_Directions for this task_
Each record must be written out again exactly. Skip any picture it contains.

_Provided information_
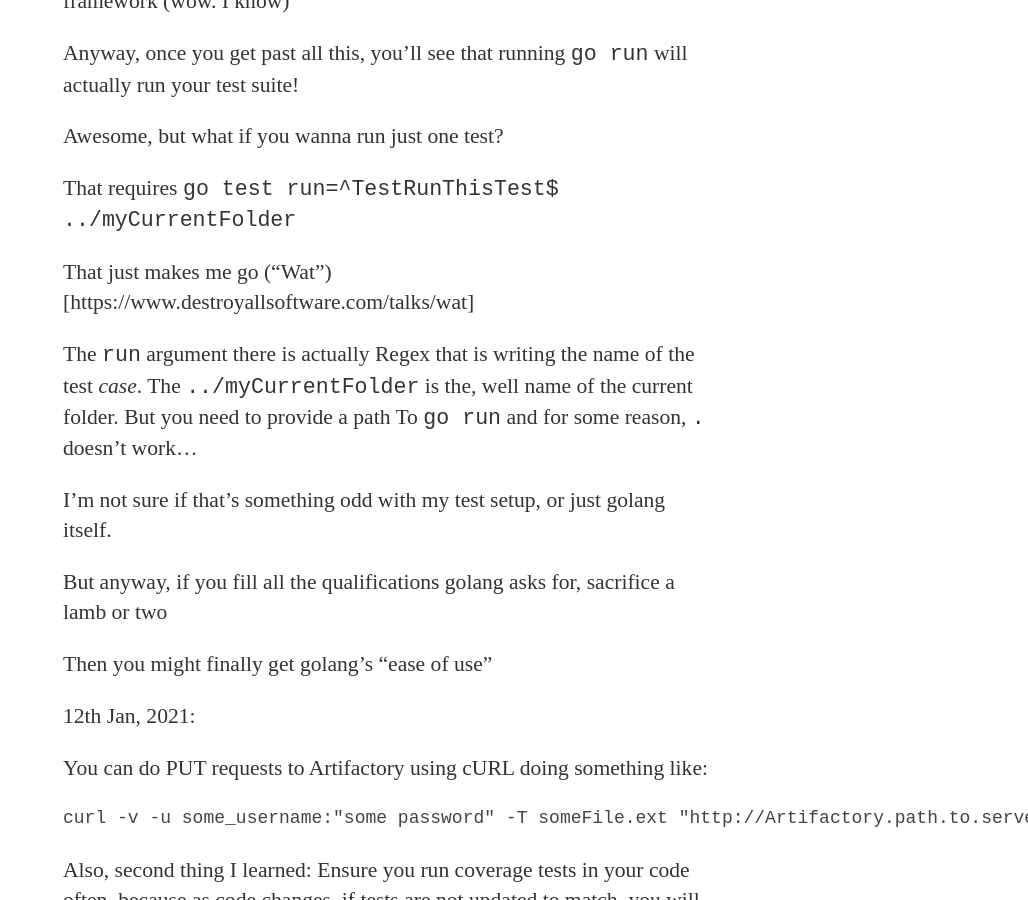
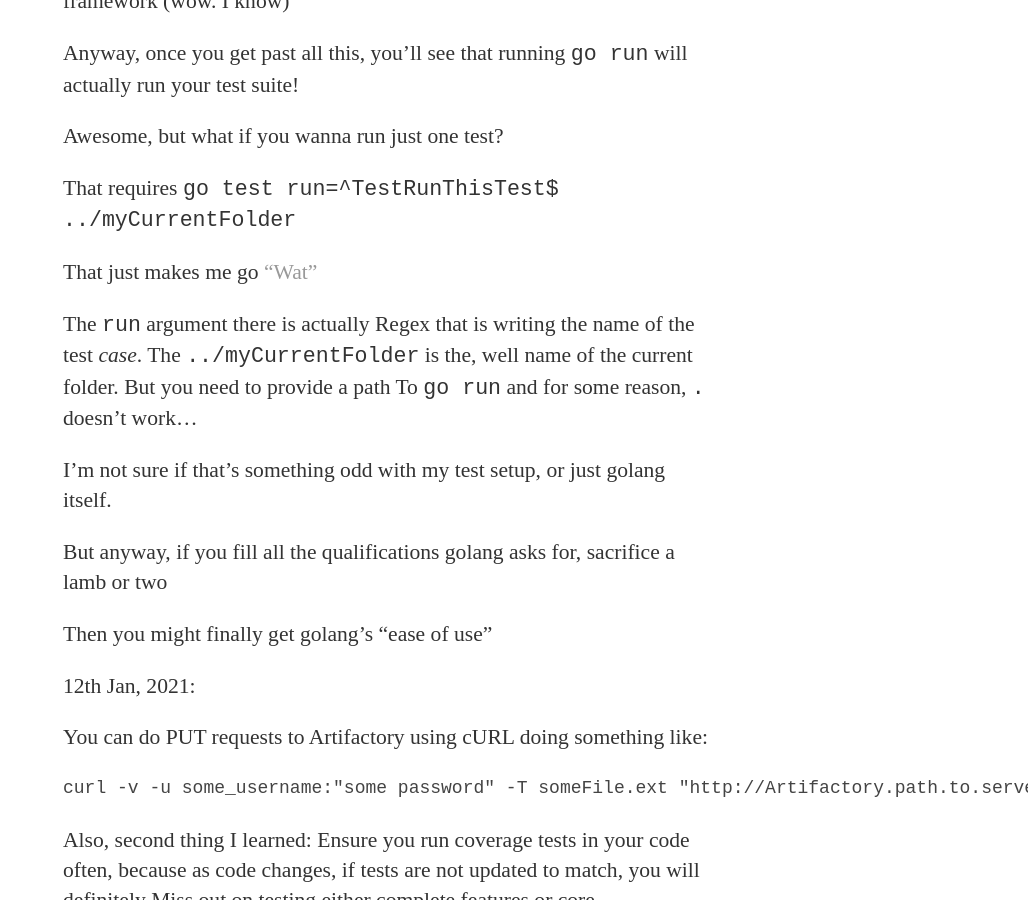
Before and after one commit to sunnyMiglani/sunnymiglani.github.io, a Jekyll site: the page built from todayILearned/index.md, in a window 1280 px wide and 900 px high, scrolled down 2121 px. Shown: the whole window, without its empty margins (252-1280 px from the left). Built offline with Jekyll 4.4.1, drawn with Linux system fonts in a browser that asks for light colours.

Commit message:
Forgot link syntax!

```diff
--- a/todayILearned/index.md
+++ b/todayILearned/index.md
@@ -69,7 +69,7 @@ Awesome, but what if you wanna run just one test?
 
 That requires `go test run=^TestRunThisTest$ ../myCurrentFolder `
 
-That just makes me go ("Wat")[https://www.destroyallsoftware.com/talks/wat]
+That just makes me go ["Wat"](https://www.destroyallsoftware.com/talks/wat)
 
 The `run` argument there is actually Regex that is writing the name of the test *case*.
 The `../myCurrentFolder` is the, well name of the current folder. But you need to provide a path
```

_Task solution_
Before and after one commit to sunnyMiglani/sunnymiglani.github.io, a Jekyll site: the page built from todayILearned/index.md, in a window 1280 px wide and 900 px high, scrolled down 2121 px. Shown: the whole window, without its empty margins (252-1280 px from the left). Built offline with Jekyll 4.4.1, drawn with Linux system fonts in a browser that asks for light colours.

Commit message:
Forgot link syntax!

```diff
--- a/todayILearned/index.md
+++ b/todayILearned/index.md
@@ -69,7 +69,7 @@ Awesome, but what if you wanna run just one test?
 
 That requires `go test run=^TestRunThisTest$ ../myCurrentFolder `
 
-That just makes me go ("Wat")[https://www.destroyallsoftware.com/talks/wat]
+That just makes me go ["Wat"](https://www.destroyallsoftware.com/talks/wat)
 
 The `run` argument there is actually Regex that is writing the name of the test *case*.
 The `../myCurrentFolder` is the, well name of the current folder. But you need to provide a path
```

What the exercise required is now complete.